COLUMBIA -- South Carolina senators voted today to continue allowing the state health plan to cover abortions for victims of sexual crimes, as they pushed debate on their $5.8 billion spending plan into a third week.
The all-male Senate voted 26-20 to trump Sen. Lee Bright's proposal to end the exceptions for victims of rape and incest.
With Bright threatening to prolong the process, the Senate then adjourned without voting on its budget proposal for the fiscal year that starts July 1. Debate will resume Wednesday, since Tuesday is a Confederate Memorial Day, a state holiday.
Senators spent most of their sixth day on the budget talking around the abortion issue -- on issues ranging from Medicaid to road construction -- as some tried to negotiate a compromise. After that attempt failed, senators voted to close debate.
An incensed Bright took the podium to criticize senators for limiting his time to speak and accused them of killing children with taxpayer money.
"We're supposed to support life," he said to Republicans. "You take away someone's opportunity to be heard and limit debate, you've said guilty to that unborn child for the sins of the father.

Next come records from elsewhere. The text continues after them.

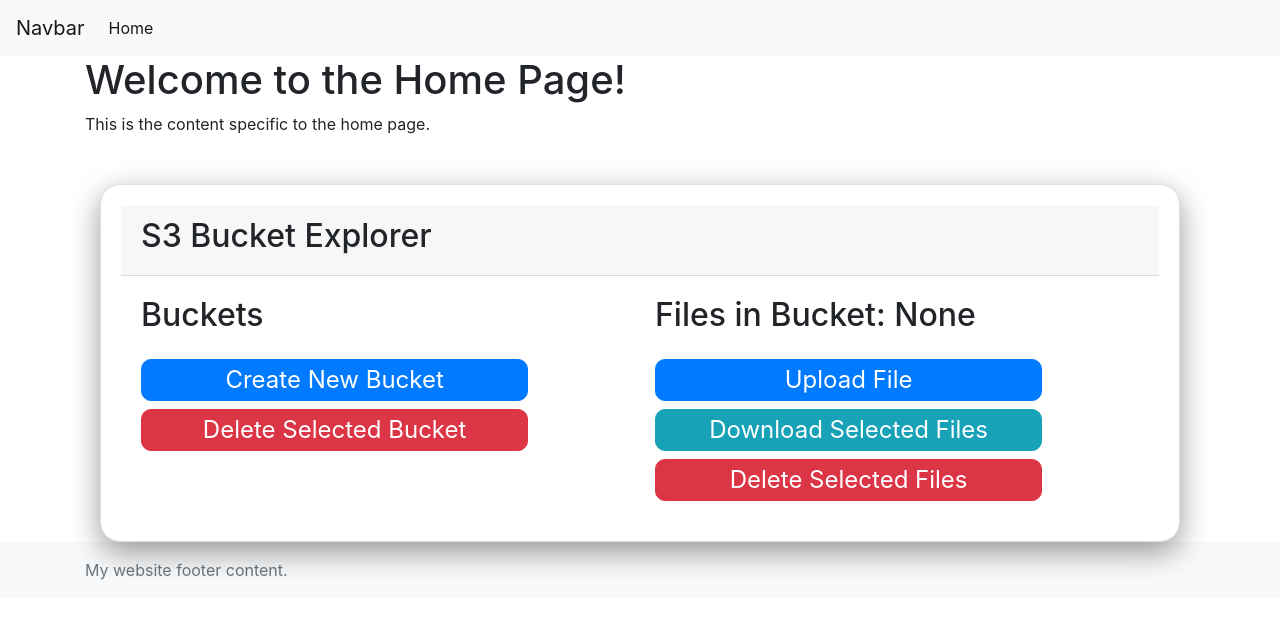
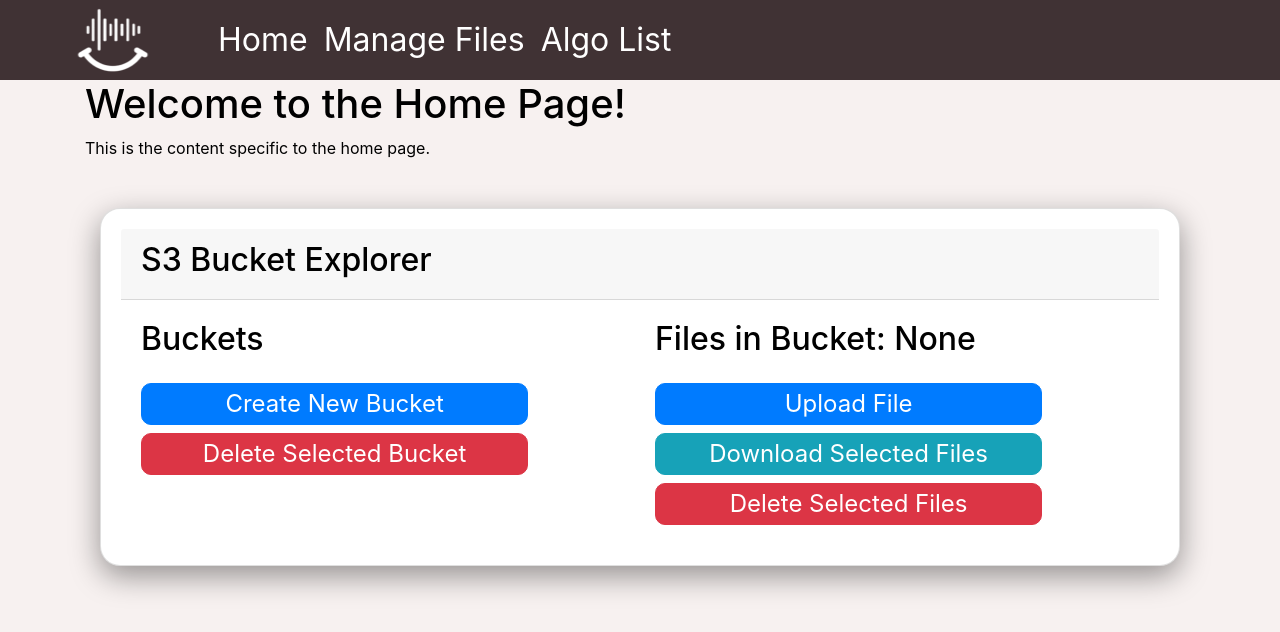
Before and after one commit to DavidRand75/sandrapg, a Flask app: page / in a window 1280 px wide. Shown: the top 632 px of the page. Run offline with Flask 3, Linux system fonts and the light colour scheme; data that the repository does not hold is empty; some libraries are stand-ins or nearby versions.

Commit message:
front navbar + cosmetics 1

```diff
--- /dev/null
+++ b/static/css/_navbar.css
@@ -0,0 +1,22 @@
+/* Override the Bootstrap navbar background color */
+.navbar-custom {
+    background-color: #403234 !important;  /* Custom green background */
+    height: 80px;  /* Set the height of the navbar */
+}
+
+/* Override the navbar text color and size */
+.navbar-custom .navbar-brand,
+.navbar-custom .nav-link {
+    color: white !important;  /* Custom white text for links */
+    font-size: 2rem !important;  /* Control the text size */
+}
+
+/* Adjust the height of navbar links */
+.navbar-custom .nav-link {
+    line-height: 80px !important;  /* Vertically center the link text in the navbar */
+}
+
+/* Hover effect for the links */
+.navbar-custom .nav-link:hover {
+    color: #ddd !important;  /* Lighter color on hover */
+}
--- a/static/css/_s3_explorer.css
+++ b/static/css/_s3_explorer.css
@@ -1,6 +1,7 @@
 /* General font size (double the normal size) */
 h4, h5 {
     font-size: 2rem; /* Twice the normal size */
+    color: black;
 }
 
 /* Custom card design with rounded corners and heavy shadow */
--- a/static/css/custom.css
+++ b/static/css/custom.css
@@ -0,0 +1,5 @@
+/* Default body background color */
+body {
+    background-color: #f7f1f0;  /* Light gray as an example */
+    color: black;  /* Default text color */
+}
--- a/static/js/s3_explorer.js
+++ b/static/js/s3_explorer.js
@@ -82,7 +82,7 @@ $(document).ready(function() {
         // Iterate over the selected files and display them in the list
         for (let i = 0; i < fileList.length; i++) {
             const fileName = fileList[i].name;
-            fileDisplayList.append(`<li class="list-group-item">${fileName}</li>`);
+            fileDisplayList.append(`<li class="list-group-item" style="font-size: 1.5rem;">${fileName}</li>`);
         }
     });
 
--- a/static/js/s3_manager.js
+++ b/static/js/s3_manager.js
@@ -28,8 +28,8 @@ class S3Manager {
                 // Append each bucket as a list item with a radio button
                 response.buckets.forEach(bucket => {
                     $('#bucket-list').append(
-                        `<li class="list-group-item" id="bucket-${bucket}">
-                            <input type="radio" name="bucket" value="${bucket}" class="mr-2 bucket-radio">
+                        `<li class="list-group-item" id="bucket-${bucket}" style="font-size: 1.7rem;">
+                            <input type="radio" name="bucket" value="${bucket}" class="mr-2 bucket-radio" style="transform: scale(1.5);">
                             ${bucket}
                          </li>`
                     );
@@ -80,8 +80,8 @@ class S3Manager {
                 if (response.files && response.files.length > 0) {
                     response.files.forEach(file => {
                         $('#file-list').append(`
-                            <li class="list-group-item">
-                                <input type="checkbox" class="file-checkbox" value="${file}">
+                            <li class="list-group-item" style="font-size: 1.7rem;">
+                                <input type="checkbox" class="file-checkbox" value="${file}" style="transform: scale(1.5);">
                                 ${file}
                             </li>
                         `);
--- a/templates/base.html
+++ b/templates/base.html
@@ -13,6 +13,9 @@
 
     {% block styles %}{% endblock %}
 
+    <link rel="stylesheet" href="{{ url_for('static', filename='css/_navbar.css') }}">
+
+
     <!-- Extendable block for additional head content -->
     {% block head %}
     <!-- Placeholder for additional CSS or meta tags -->
@@ -22,17 +25,7 @@
 
     <!-- Navbar block -->
     {% block navbar %}
-    <nav class="navbar navbar-expand-lg navbar-light bg-light">
-        <a class="navbar-brand" href="#">Navbar</a>
-        <div class="collapse navbar-collapse">
-            <ul class="navbar-nav mr-auto">
-                <li class="nav-item active">
-                    <a class="nav-link" href="#">Home</a>
-                </li>
-                <!-- Add more links as needed -->
-            </ul>
-        </div>
-    </nav>
+        {% include 'navbar.html' %}
     {% endblock %}
 
     <!-- Main content block -->
@@ -42,11 +35,6 @@
 
     <!-- Footer block -->
     {% block footer %}
-    <footer class="footer mt-auto py-3 bg-light">
-        <div class="container">
-            <span class="text-muted">My website footer content.</span>
-        </div>
-    </footer>
     {% endblock %}
 
     <!-- JavaScript Libraries: jQuery and Bootstrap JS -->
--- /dev/null
+++ b/templates/navbar.html
@@ -0,0 +1,28 @@
+<nav id="mainNavbar" class="navbar navbar-expand-lg navbar-custom">
+    <div class="container-fluid">
+        <!-- Logo on the left -->
+        <a class="navbar-brand" href="#">
+            <img src="/static/images/sandra_logo_white.png" alt="Logo" style="transform: scale(0.5);">
+        </a>
+
+        <!-- Navbar toggler for mobile view -->
+        <button class="navbar-toggler" type="button" data-bs-toggle="collapse" data-bs-target="#navbarNav" aria-controls="navbarNav" aria-expanded="false" aria-label="Toggle navigation">
+            <span class="navbar-toggler-icon"></span>
+        </button>
+
+        <!-- Navbar links -->
+        <div class="collapse navbar-collapse" id="navbarNav">
+            <ul class="navbar-nav navbar-custom-text" > <!-- Added custom class here -->
+                <li class="nav-item">
+                    <a class="nav-link active" aria-current="page" href="#">Home</a>
+                </li>
+                <li class="nav-item">
+                    <a class="nav-link" href="#">Manage Files</a>
+                </li>
+                <li class="nav-item">
+                    <a class="nav-link" href="#">Algo List</a>
+                </li>
+            </ul>
+        </div>
+    </div>
+</nav>
```
Also changed, not shown: static/images/sandra_logo.png (added), static/images/sandra_logo_white.png (added).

You're going to kill a child. We've sat here as judge, jury and execution."
Senate Finance Chairman Hugh Leatherman, who occupied the podium for much of the day, said he could not live with himself knowing he could be forcing a young girl to carry a child resulting from rape.
"I'm not going there," said Leatherman, R-Florence. On the cloture vote, he said, "The Senate has historically taken whatever action was needed to get its business done."
A complex compromise offered by Sen. Brad Hutto, D-Orangeburg, would've ensured that no taxpayer money paid for the abortions. It would've created a separate account funded solely by employee premiums to pay for abortions in those limited cases. Employees could choose to opt out, so that none of their premiums went toward the fund. But a senator objected, preventing a vote on the compromise.
In the end, senators wound up with the same policy the state's had for three decades: Abortion coverage is barred except in the cases of rape, incest, or when the mother's life is in jeopardy.
"It's almost dysfunctional," Sen. Larry Martin, R-Pickens, said after adjournment. "We've got to get this train back on the track."
Unable to have his say, Bright pledged to drag out votes on every piece of the budget. Because of chamber rules and a new law pushed by Gov. Nikki Haley, each section requires a roll call vote. Bright can spend up to 30 minutes talking before each vote.
"If we can't agree on killing babies, whether that's right or wrong, we're not going to agree on anything," he said.
In budget debate Wednesday, senators agreed to require that abortion clinics notify women that a fetus feels pain at 20 weeks. The printed material would tell a woman she can request anesthesia for the fetus during an abortion. The debate then turned to the health care coverage exemptions.
Leatherman said abortion issues don't belong in the budget debate, and he may advocate changing chamber rules to limit debate on what's deemed non-budgetary.
Also on Wednesday, the Senate approved putting $12.4 million in the budget for new school buses. The money is enough to buy 137 buses, according to the state Education Department.
Combined with used ones recently bought from other states, the agency would be able to take all 1984-1986 buses off the road, leaving the oldest at 24 years old.
The Legislature hasn't designated any money for buses since the 2007-08 budget. That $40.2 million bought 529.
South Carolina is the only state to own and maintain a statewide school bus fleet. The Legislature approved a 15-year replacement cycle for buses in 2007. But no money has been designated for buses amid the economic downturn.